> > While I've never actually seen a definition for the prefix "mega,"
> >it's become popular to use mega as million. E.G. megahertz- one million
> - MegaKat University Public Advisory -
> As you can see from the table, Mega, in its exact definition, is 1 million.
> Lately though what has been popular to use it to describe anything large,
> whether it's exactly 1 million or not. So the "Mega" in MegaKat City
> probably just means they consider it a very large city compared to the rest
> of the ones on the planet.
Of all the terms listed there, two tend to be used to just mean big
(Mega) and small (Micro) I have a real problem with Mega meaning the
same thing on the Kat world that it does here (That is meaning million in
some instances, and big in others.) since Razor *has* said "million Megavolts"
In our world whenever a unit of anything is added to to either of the two
prefixes, it has the numerical meaning, not an obscure specification of size.
The only way I see of getting away from this is to toss the numerical meaning
of mega on the Kat world out the window. Then a megavolt just means lots of
juice. That still means the scrambler missle must have one heck of good
transformer in it ;->
I figure MegaKat city has a populace of over 50 million for a variety
of reasons. Tokyo has about 30 million, right? MegaKat City is within a
comic book-like context and really big cities are commonplace there (As someone
mentioned, Judge Dredd is like that.) And if the SWAT Kats' present is
technologically a few decades ahead of our own, then maybe other aspects, such
as population are of a future scale? Not to mention that such huge size would
be needed to finance the Enforcer budget, and make sure that not all of the
town is destroyed with each disaster.

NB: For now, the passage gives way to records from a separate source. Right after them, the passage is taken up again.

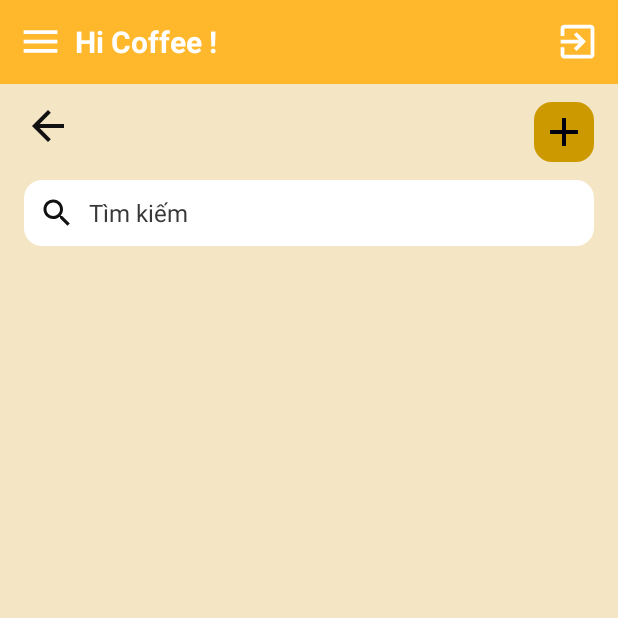
After one commit to kienlha/DoAn_Nhom11, an Android app: the Fragment_menu_item2 screen opened through its navigation route, on a phone screen of 412 x 824 dp, the top half of it. The commit adds this screen. Run offline under Robolectric (Android 15) with nearby library versions, the phone set to English and light mode, and no system bars; our stand-ins replace Firebase (no records; nobody signed in at launch, a user with empty details on screens opened directly), navigation-ui.

Commit message:
edit navigation menu

```diff
--- /dev/null
+++ b/app/src/main/java/com/example/doannhom11/Fragment_menu_item2.java
@@ -0,0 +1,64 @@
+package com.example.doannhom11;
+
+import android.os.Bundle;
+
+import androidx.fragment.app.Fragment;
+
+import android.view.LayoutInflater;
+import android.view.View;
+import android.view.ViewGroup;
+
+/**
+ * A simple {@link Fragment} subclass.
+ * Use the {@link Fragment_menu_item2#newInstance} factory method to
+ * create an instance of this fragment.
+ */
+public class Fragment_menu_item2 extends Fragment {
+
+    // TODO: Rename parameter arguments, choose names that match
+    // the fragment initialization parameters, e.g. ARG_ITEM_NUMBER
+    private static final String ARG_PARAM1 = "param1";
+    private static final String ARG_PARAM2 = "param2";
+
+    // TODO: Rename and change types of parameters
+    private String mParam1;
+    private String mParam2;
+
+    public Fragment_menu_item2() {
+        // Required empty public constructor
+    }
+
+    /**
+     * Use this factory method to create a new instance of
+     * this fragment using the provided parameters.
+     *
+     * @param param1 Parameter 1.
+     * @param param2 Parameter 2.
+     * @return A new instance of fragment Fragment_menu_item2.
+     */
+    // TODO: Rename and change types and number of parameters
+    public static Fragment_menu_item2 newInstance(String param1, String param2) {
+        Fragment_menu_item2 fragment = new Fragment_menu_item2();
+        Bundle args = new Bundle();
+        args.putString(ARG_PARAM1, param1);
+        args.putString(ARG_PARAM2, param2);
+        fragment.setArguments(args);
+        return fragment;
+    }
+
+    @Override
+    public void onCreate(Bundle savedInstanceState) {
+        super.onCreate(savedInstanceState);
+        if (getArguments() != null) {
+            mParam1 = getArguments().getString(ARG_PARAM1);
+            mParam2 = getArguments().getString(ARG_PARAM2);
+        }
+    }
+
+    @Override
+    public View onCreateView(LayoutInflater inflater, ViewGroup container,
+                             Bundle savedInstanceState) {
+        // Inflate the layout for this fragment
+        return inflater.inflate(R.layout.fragment_menu_item2, container, false);
+    }
+}
--- /dev/null
+++ b/app/src/main/res/layout/fragment_menu_item2.xml
@@ -0,0 +1,63 @@
+<?xml version="1.0" encoding="utf-8"?>
+<LinearLayout xmlns:android="http://schemas.android.com/apk/res/android"
+    xmlns:tools="http://schemas.android.com/tools"
+    android:layout_width="match_parent"
+    android:layout_height="match_parent"
+    android:background="#F4E5C4"
+    android:orientation="vertical"
+    tools:context=".Fragment_menu_item2">
+
+    <!-- TODO: Update blank fragment layout -->
+
+    <LinearLayout
+        android:paddingLeft="16dp"
+        android:paddingRight="16dp"
+        android:paddingTop="12dp"
+        android:orientation="horizontal"
+        android:layout_width="match_parent"
+        android:layout_height="wrap_content">
+        <RelativeLayout
+            android:layout_width="match_parent"
+            android:layout_height="wrap_content">
+            <ImageView
+                android:id="@+id/backno"
+                android:layout_width="wrap_content"
+                android:layout_height="wrap_content"
+                android:src="@drawable/ic_arrow_back" />
+            <ImageView
+                android:id="@+id/btnAddDrink"
+                android:layout_width="40dp"
+                android:layout_height="40dp"
+                android:layout_alignParentRight="true"
+                android:background="@drawable/round_bg_btn"
+                android:gravity="center"
+                android:padding="4dp"
+                android:src="@drawable/ic_add"
+                android:textColor="@color/white" />
+        </RelativeLayout>
+    </LinearLayout>
+    <EditText
+        android:id="@+id/edtcoffeeno"
+        android:layout_marginTop="12dp"
+        android:layout_marginLeft="16dp"
+        android:layout_marginRight="16dp"
+        android:layout_width="match_parent"
+        android:layout_height="wrap_content"
+        android:background="@drawable/round_bg_btn_white"
+        android:drawableLeft="@drawable/ic_search"
+        android:drawablePadding="9dp"
+        android:hint="Tìm kiếm"
+        android:padding="10dp"
+        android:textColorHint="@color/dennhat"
+        android:textSize="16sp" />
+    <ListView
+        android:id="@+id/lvcoffeeno"
+        android:scrollbars="none"
+        android:paddingLeft="11dp"
+        android:paddingRight="11dp"
+        android:layout_marginTop="12dp"
+        android:divider="@null"
+        android:layout_width="match_parent"
+        android:layout_height="match_parent">
+    </ListView>
+</LinearLayout>
--- a/app/src/main/res/navigation/menu.xml
+++ b/app/src/main/res/navigation/menu.xml
@@ -5,55 +5,162 @@
     android:id="@+id/menu"
     app:startDestination="@id/fragment_home">
 
-
     <fragment
         android:id="@+id/fragment_home"
         android:name="com.example.doannhom11.Fragment_home"
         android:label="fragment_home"
-        tools:layout="@layout/fragment_home" />
+        tools:layout="@layout/fragment_home" >
+        <action
+            android:id="@+id/action_fragment_home_to_fragment_statistic"
+            app:destination="@id/fragment_statistic" />
+    </fragment>
+    <fragment
+        android:id="@+id/fragment_statistic"
+        android:name="com.example.doannhom11.Fragment_statistic"
+        android:label="fragment_statistic"
+        tools:layout="@layout/fragment_statistic" >
+        <action
+            android:id="@+id/action_fragment_statistic_to_fragment_table"
+            app:destination="@id/fragment_table" />
+    </fragment>
     <fragment
         android:id="@+id/fragment_table"
         android:name="com.example.doannhom11.Fragment_table"
         android:label="fragment_table"
-        tools:layout="@layout/fragment_table" />
+        tools:layout="@layout/fragment_table" >
+        <action
+            android:id="@+id/action_fragment_table_to_fragment_menu"
+            app:destination="@id/fragment_menu" />
+        <action
+            android:id="@+id/action_fragment_table_to_fragment_bill"
+            app:destination="@id/fragment_bill"
+            app:enterAnim="@anim/zoom_in" />
+    </fragment>
+    <fragment
+        android:id="@+id/fragment_menu"
+        android:name="com.example.doannhom11.Fragment_menu"
+        android:label="fragment_menu"
+        tools:layout="@layout/fragment_menu" >
+        <action
+            android:id="@+id/action_fragment_menu_to_fragment_table"
+            app:destination="@id/fragment_table" />
+        <action
+            android:id="@+id/action_fragment_menu_to_fragment_menu_item"
+            app:destination="@id/fragment_menu_item"
+            app:enterAnim="@anim/zoom_in" />
+        <action
+            android:id="@+id/action_fragment_menu_to_fragment_menu_item2"
+            app:destination="@id/fragment_menu_item2"
+            app:enterAnim="@anim/zoom_in" />
+    </fragment>
+    <fragment
+        android:id="@+id/fragment_staff"
+        android:name="com.example.doannhom11.Fragment_staff"
+        android:label="fragment_staff"
+        tools:layout="@layout/fragment_staff" >
+        <action
+            android:id="@+id/action_fragment_staff_to_fragment_staff_info"
+            app:destination="@id/fragment_staff_info"
+            app:enterAnim="@anim/zoom_in" />
+        <action
+            android:id="@+id/action_fragment_staff_to_fragment_staff_edit"
+            app:destination="@id/fragment_staff_edit"
+            app:enterAnim="@anim/from_right" />
+    </fragment>
+    <fragment
+        android:id="@+id/fragment_staff_info"
+        android:name="com.example.doannhom11.Fragment_staff_info"
+        android:label="fragment_staff_info"
+        tools:layout="@layout/fragment_staff_info" >
+        <action
+            android:id="@+id/action_fragment_staff_info_to_fragment_staff_edit"
+            app:destination="@id/fragment_staff_edit"
+            app:enterAnim="@anim/from_right" />
+        <action
+            android:id="@+id/action_fragment_staff_info_to_fragment_staff"
+            app:destination="@id/fragment_staff" />
+    </fragment>
+    <fragment
+        android:id="@+id/fragment_bill"
+        android:name="com.example.doannhom11.Fragment_bill"
+        android:label="fragment_bill"
+        tools:layout="@layout/fragment_bill" >
+        <action
+            android:id="@+id/action_fragment_bill_to_fragment_table"
+            app:destination="@id/fragment_table"
+            app:enterAnim="@anim/from_left" />
+    </fragment>
+    <fragment
+        android:id="@+id/fragment_staff_edit"
+        android:name="com.example.doannhom11.Fragment_staff_edit"
+        android:label="fragment_staff_edit"
+        tools:layout="@layout/fragment_staff_edit" >
+        <action
+            android:id="@+id/action_fragment_staff_edit_to_fragment_staff"
+            app:destination="@id/fragment_staff" />
+    </fragment>
     <fragment
         android:id="@+id/fragment_menu_item"
         android:name="com.example.doannhom11.Fragment_menu_item"
         android:label="fragment_menu_item"
-        tools:layout="@layout/fragment_menu_item" />
+        tools:layout="@layout/fragment_menu_item" >
+        <action
+            android:id="@+id/action_fragment_menu_item_to_fragment_order"
+            app:destination="@id/fragment_order" />
+        <action
+            android:id="@+id/action_fragment_menu_item_to_fragment_menu"
+            app:destination="@id/fragment_menu" />
+    </fragment>
     <fragment
-        android:id="@+id/fragment_menu"
-        android:name="com.example.doannhom11.Fragment_menu"
-        android:label="fragment_menu"
-        tools:layout="@layout/fragment_menu" />
+        android:id="@+id/fragment_order"
+        android:name="com.example.doannhom11.Fragment_order"
+        android:label="fragment_order"
+        tools:layout="@layout/fragment_order" >
+        <action
+            android:id="@+id/action_fragment_order_to_fragment_home"
+            app:destination="@id/fragment_home" />
+        <action
+            android:id="@+id/action_fragment_order_to_fragment_menu"
+            app:destination="@id/fragment_menu" />
+    </fragment>
+    <fragment
+        android:id="@+id/fragment_item_info"
+        android:name="com.example.doannhom11.Fragment_item_info"
+        android:label="fragment_item_info"
+        tools:layout="@layout/fragment_item_info" >
+        <action
+            android:id="@+id/action_fragment_item_info_to_fragment_item_edit"
+            app:destination="@id/fragment_item_edit"
+            app:enterAnim="@anim/from_right" />
+        <action
+            android:id="@+id/action_fragment_item_info_to_fragment_menu_item2"
+            app:destination="@id/fragment_menu_item2" />
+    </fragment>
     <fragment
         android:id="@+id/fragment_item_edit"
         android:name="com.example.doannhom11.Fragment_item_edit"
         android:label="fragment_item_edit"
-        tools:layout="@layout/fragment_item_edit" />
+        tools:layout="@layout/fragment_item_edit" >
+        <action
+            android:id="@+id/action_fragment_item_edit_to_fragment_menu_item2"
+            app:destination="@id/fragment_menu_item2" />
+    </fragment>
     <fragment
-        android:id="@+id/fragment_order"
-        android:name="com.example.doannhom11.Fragment_order"
-        android:label="fragment_order"
-        tools:layout="@layout/fragment_order" />
-    <fragment
-        android:id="@+id/fragment_statistic"
-        android:name="com.example.doannhom11.Fragment_statistic"
-        android:label="fragment_statistic"
-        tools:layout="@layout/fragment_statistic" />
-    <fragment
-        android:id="@+id/fragment_bill"
-        android:name="com.example.doannhom11.Fragment_bill"
-        android:label="fragment_bill"
-        tools:layout="@layout/fragment_bill" />
-    <fragment
-        android:id="@+id/fragment_item_info"
-        android:name="com.example.doannhom11.Fragment_item_info"
-        android:label="fragment_item_info"
-        tools:layout="@layout/fragment_item_info" />
-    <fragment
-        android:id="@+id/fragment_staff"
-        android:name="com.example.doannhom11.Fragment_staff"
-        android:label="fragment_staff"
-        tools:layout="@layout/fragment_staff" />
+        android:id="@+id/fragment_menu_item2"
+        android:name="com.example.doannhom11.Fragment_menu_item2"
+        android:label="fragment_menu_item2"
+        tools:layout="@layout/fragment_menu_item2" >
+        <action
+            android:id="@+id/action_fragment_menu_item2_to_fragment_item_info"
+            app:destination="@id/fragment_item_info"
+            app:enterAnim="@anim/zoom_in" />
+        <action
+            android:id="@+id/action_fragment_menu_item2_to_fragment_item_edit"
+            app:destination="@id/fragment_item_edit"
+            app:enterAnim="@anim/from_right" />
+        <action
+            android:id="@+id/action_fragment_menu_item2_to_fragment_menu"
+            app:destination="@id/fragment_menu" />
+    </fragment>
+
 </navigation>
```
Also changed, not shown: app/src/main/res/layout/fragment_staff_edit.xml (+0 -9 lines), app/src/main/res/layout/fragment_staff_info.xml (+0 -8 lines).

|\ __ /| Kevin L. Knoles klknole_at_rs6000.cmp.ilstu.edu |\ __ /|
| | | |
\ / Check out SWAT Kats on the Web: \ /
Received on Sat Mar 30 1996 - 15:42:43 PST